(c): Stephan Röhl
How to prove the scientific quality of Citizen Science data? Findings from the project "Plastic Pirates - Go Europe!”
Date of Publication:

With the Citizen Science approach, extensive data can be collected through the help of many volunteers. Much more than a single research team could ever collect in a foreseeable period of time! This is also the case in the "Plastic Pirates - Go Europe!" project. School classes and youth groups throughout Germany collect data on litter found on and in rivers. The information collected is uploaded to a central database and then analyzed by scientists.

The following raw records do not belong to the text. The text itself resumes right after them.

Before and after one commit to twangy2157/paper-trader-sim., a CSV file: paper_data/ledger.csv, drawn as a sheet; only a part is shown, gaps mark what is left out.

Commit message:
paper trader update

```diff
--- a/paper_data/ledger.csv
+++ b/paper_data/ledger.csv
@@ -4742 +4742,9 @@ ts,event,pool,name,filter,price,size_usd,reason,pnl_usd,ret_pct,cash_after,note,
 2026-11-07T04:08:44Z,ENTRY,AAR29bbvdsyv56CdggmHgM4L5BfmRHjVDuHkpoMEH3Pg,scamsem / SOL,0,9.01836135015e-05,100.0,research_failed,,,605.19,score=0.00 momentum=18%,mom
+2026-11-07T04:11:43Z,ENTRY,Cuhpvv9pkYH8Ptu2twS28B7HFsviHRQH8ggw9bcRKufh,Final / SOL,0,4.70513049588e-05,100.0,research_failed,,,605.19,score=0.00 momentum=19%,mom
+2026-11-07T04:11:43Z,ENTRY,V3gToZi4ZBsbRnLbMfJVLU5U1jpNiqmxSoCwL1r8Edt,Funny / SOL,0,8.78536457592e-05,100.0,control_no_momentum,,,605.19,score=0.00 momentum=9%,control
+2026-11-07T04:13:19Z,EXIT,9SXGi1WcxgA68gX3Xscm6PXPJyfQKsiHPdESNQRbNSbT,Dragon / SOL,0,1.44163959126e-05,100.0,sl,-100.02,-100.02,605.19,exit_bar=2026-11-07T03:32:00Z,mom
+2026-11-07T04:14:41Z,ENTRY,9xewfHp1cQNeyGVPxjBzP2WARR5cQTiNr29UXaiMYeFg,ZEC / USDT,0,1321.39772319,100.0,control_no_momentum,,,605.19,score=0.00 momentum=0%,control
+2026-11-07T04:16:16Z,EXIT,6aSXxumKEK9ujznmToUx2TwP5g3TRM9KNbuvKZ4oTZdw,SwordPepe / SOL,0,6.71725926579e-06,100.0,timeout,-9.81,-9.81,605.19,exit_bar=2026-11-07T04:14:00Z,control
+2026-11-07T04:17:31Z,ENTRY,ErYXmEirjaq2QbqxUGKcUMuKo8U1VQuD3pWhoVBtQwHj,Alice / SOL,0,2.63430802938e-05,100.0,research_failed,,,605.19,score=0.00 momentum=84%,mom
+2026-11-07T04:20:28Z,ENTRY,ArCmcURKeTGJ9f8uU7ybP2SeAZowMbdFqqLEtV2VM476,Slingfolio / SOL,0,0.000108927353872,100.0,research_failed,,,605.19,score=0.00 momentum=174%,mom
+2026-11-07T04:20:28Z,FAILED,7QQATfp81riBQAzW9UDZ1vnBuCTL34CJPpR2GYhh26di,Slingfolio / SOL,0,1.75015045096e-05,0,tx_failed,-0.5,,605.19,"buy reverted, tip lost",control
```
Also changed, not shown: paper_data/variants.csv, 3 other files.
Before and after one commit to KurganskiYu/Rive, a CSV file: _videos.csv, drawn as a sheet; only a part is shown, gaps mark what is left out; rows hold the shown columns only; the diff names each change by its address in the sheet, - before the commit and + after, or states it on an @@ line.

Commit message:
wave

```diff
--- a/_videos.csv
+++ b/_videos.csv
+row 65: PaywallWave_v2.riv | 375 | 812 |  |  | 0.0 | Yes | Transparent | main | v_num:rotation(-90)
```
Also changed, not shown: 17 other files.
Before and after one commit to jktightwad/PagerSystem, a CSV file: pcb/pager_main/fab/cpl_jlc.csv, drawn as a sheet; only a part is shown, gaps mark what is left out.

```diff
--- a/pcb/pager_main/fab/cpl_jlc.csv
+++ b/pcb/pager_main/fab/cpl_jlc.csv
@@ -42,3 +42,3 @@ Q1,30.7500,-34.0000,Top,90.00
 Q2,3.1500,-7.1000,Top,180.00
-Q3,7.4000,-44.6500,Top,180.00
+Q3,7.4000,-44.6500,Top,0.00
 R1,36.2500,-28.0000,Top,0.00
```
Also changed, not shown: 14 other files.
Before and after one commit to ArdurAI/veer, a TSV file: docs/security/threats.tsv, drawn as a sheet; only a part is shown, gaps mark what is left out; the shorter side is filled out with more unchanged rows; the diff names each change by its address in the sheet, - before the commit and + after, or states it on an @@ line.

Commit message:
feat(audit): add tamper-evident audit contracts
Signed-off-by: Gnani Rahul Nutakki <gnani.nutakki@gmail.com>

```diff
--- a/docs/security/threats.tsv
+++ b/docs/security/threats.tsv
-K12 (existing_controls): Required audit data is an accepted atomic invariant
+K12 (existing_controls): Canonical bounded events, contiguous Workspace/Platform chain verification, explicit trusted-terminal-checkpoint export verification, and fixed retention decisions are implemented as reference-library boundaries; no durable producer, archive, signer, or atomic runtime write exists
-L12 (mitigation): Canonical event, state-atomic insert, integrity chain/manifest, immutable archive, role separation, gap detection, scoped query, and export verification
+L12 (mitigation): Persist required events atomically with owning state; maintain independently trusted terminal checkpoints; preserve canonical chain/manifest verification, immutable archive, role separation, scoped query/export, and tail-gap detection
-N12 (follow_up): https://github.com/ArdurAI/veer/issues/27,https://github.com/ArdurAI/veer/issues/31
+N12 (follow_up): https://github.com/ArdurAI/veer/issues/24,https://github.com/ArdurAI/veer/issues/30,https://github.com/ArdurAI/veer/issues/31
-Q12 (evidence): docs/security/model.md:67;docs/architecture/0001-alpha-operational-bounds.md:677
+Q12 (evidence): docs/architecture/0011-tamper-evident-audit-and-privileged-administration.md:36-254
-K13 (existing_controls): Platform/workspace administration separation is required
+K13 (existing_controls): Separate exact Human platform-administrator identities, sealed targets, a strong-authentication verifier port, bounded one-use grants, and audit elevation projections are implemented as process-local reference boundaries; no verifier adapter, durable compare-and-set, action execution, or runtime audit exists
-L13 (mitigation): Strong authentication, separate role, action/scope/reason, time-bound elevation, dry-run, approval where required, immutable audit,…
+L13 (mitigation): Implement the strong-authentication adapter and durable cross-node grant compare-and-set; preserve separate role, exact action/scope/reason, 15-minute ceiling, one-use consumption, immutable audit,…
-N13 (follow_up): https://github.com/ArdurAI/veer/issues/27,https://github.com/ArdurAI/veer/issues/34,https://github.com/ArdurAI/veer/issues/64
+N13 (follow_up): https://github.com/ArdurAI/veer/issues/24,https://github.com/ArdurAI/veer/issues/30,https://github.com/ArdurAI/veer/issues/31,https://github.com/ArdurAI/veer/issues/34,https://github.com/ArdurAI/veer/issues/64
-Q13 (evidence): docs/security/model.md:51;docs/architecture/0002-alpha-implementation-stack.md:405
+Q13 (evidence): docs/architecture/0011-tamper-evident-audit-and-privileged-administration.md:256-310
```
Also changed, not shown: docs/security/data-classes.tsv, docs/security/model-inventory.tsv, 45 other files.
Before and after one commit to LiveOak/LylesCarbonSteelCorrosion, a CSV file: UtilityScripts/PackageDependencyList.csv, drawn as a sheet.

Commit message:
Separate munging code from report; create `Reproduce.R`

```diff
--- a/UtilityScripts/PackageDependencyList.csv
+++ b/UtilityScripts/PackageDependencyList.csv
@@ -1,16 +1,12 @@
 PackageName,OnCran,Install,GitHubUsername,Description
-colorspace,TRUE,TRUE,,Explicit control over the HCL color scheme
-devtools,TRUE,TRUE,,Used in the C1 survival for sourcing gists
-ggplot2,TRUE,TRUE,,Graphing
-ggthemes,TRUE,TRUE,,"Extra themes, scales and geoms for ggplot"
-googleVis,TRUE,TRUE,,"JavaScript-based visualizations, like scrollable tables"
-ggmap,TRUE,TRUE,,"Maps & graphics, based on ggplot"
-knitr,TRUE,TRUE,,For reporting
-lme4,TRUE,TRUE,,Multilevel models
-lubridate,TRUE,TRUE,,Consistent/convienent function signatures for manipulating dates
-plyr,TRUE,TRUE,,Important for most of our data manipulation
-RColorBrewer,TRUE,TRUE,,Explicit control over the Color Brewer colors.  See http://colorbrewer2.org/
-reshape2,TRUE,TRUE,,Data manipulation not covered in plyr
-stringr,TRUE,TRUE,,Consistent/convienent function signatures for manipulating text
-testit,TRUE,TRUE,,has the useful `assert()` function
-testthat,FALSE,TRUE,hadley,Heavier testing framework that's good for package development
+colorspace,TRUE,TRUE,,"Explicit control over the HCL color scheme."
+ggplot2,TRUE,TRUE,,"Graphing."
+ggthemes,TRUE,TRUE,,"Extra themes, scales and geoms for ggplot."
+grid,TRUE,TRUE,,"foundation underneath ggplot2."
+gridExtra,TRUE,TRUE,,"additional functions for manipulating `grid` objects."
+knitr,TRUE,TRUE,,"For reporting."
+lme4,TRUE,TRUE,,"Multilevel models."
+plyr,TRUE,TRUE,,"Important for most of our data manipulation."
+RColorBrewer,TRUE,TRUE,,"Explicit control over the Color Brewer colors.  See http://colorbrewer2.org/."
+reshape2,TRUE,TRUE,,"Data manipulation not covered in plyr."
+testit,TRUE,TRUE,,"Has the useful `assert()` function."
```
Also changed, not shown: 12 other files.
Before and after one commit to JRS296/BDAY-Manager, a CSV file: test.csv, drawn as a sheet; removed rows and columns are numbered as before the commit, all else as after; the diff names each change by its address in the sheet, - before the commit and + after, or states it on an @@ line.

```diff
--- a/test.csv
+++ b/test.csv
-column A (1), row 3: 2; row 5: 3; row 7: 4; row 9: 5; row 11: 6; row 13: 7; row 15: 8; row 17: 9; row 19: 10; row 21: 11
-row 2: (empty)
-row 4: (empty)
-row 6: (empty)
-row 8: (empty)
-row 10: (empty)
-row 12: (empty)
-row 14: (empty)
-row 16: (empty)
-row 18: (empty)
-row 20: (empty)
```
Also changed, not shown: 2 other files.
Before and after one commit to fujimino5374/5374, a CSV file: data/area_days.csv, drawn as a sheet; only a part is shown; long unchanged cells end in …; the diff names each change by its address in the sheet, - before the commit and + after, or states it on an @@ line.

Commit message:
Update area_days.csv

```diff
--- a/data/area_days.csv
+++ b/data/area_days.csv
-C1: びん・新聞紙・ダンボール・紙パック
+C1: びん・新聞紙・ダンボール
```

However, to ensure that the findings are also recognized within the scientific community, the quality of the data obtained must first be proven. In fact, the correctness and comparability of Citizen Science data are often strongly doubted, since the participants - in our case young people between 10 and 16 years of age - have usually not (yet) received a thorough scientific education.

In the Plastic Pirates project, we have already gained a lot of experience with students collecting scientifically relevant data. Therefore, we know that this can work wonderfully! With our research work, we are committed to developing suitable and practicable procedures to test and prove the quality of the data collected by citizens. To this end, Sinja Dittmann and Tim Kiessling from the Kiel Science Factory (Kieler Forschungswerkstatt) presented the exact procedure in the Plastic Pirates project at the Engaging Citizen Science conference in April 2022 in Aarhus, Denmark.

It is important to formulate concise research questions, provide accompanying educational material, and apply a uniform, standardized sampling procedure that is reduced in complexity, thus minimizing potential errors during sampling. It is also important to incorporate consistent control mechanisms during sampling in the field. In the case of the plastic pirates for example, the counted waste objects are not only recorded in writing, but photos are also taken of the sorted waste findings. In this way, the results can be precisely compared by the scientists later. To finally publish the data after the analysis of the results, it must be made transparent which data sets were excluded from the analysis and why. In summary, the high quality of the citizen science data from the Plastic Pirates project could only be ensured through comprehensive planning before, during, and after data collection.

With the help of the quality assurance strategies described above, the scientists in the Plastic Pirates project have already succeeded in publishing their research findings in high-ranking scientific journals on several occasions (e.g., Environmental Pollution, and Science of the total Environment). The procedure and the decisive factors for acceptance in the scientific community have been described in detail by Sinja Dittmann and colleagues in the conference report (available here). The paper offers good orientation and suggestions for other Citizen Science projects.

During the German EU Presidency in 2020, the campaign was extended to the countries of the Trio Presidency and implemented in the period 2020 to 2021 as a joint action of the Ministries of Education, Science and Research of Germany, Portugal and Slovenia. Since 2022, the expansion of Plastic Pirates has been supported by the EU Commission, so that synchronized sampling can take place in a total of ten European countries in the fall of 2022.